[Records from a dataset]
^^^^

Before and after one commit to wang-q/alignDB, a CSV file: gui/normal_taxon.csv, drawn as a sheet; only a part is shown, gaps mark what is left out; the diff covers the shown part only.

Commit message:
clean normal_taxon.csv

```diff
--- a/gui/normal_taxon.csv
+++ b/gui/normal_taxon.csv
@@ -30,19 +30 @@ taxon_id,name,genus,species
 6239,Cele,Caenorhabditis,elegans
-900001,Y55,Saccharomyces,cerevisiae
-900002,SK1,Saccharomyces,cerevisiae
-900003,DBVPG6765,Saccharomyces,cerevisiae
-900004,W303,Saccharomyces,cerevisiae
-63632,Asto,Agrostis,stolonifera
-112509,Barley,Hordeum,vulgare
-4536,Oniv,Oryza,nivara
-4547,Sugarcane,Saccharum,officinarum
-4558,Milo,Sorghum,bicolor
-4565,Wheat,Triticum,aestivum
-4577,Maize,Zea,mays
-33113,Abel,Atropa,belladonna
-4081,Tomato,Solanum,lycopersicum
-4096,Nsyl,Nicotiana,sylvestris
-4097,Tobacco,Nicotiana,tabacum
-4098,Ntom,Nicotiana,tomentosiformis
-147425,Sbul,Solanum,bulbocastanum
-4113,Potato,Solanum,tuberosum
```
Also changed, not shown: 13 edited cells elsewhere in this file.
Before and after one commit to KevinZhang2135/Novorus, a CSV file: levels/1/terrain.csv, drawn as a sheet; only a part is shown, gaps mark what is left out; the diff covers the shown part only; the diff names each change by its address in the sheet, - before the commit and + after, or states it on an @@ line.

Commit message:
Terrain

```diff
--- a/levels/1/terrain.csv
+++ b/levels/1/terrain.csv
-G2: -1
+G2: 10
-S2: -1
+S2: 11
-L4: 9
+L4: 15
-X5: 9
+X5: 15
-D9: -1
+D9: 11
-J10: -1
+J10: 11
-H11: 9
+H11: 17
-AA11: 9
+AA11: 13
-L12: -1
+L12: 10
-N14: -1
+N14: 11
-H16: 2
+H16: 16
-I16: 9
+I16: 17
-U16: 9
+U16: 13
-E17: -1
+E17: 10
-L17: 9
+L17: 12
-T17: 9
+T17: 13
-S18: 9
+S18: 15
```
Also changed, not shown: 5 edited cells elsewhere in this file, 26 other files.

^^^^

**What this task involves**
Every line that contains the string "elsewhere" should be copied from the records.

**Result of this exercise**
Also changed, not shown: 13 edited cells elsewhere in this file.
Also changed, not shown: 5 edited cells elsewhere in this file, 26 other files.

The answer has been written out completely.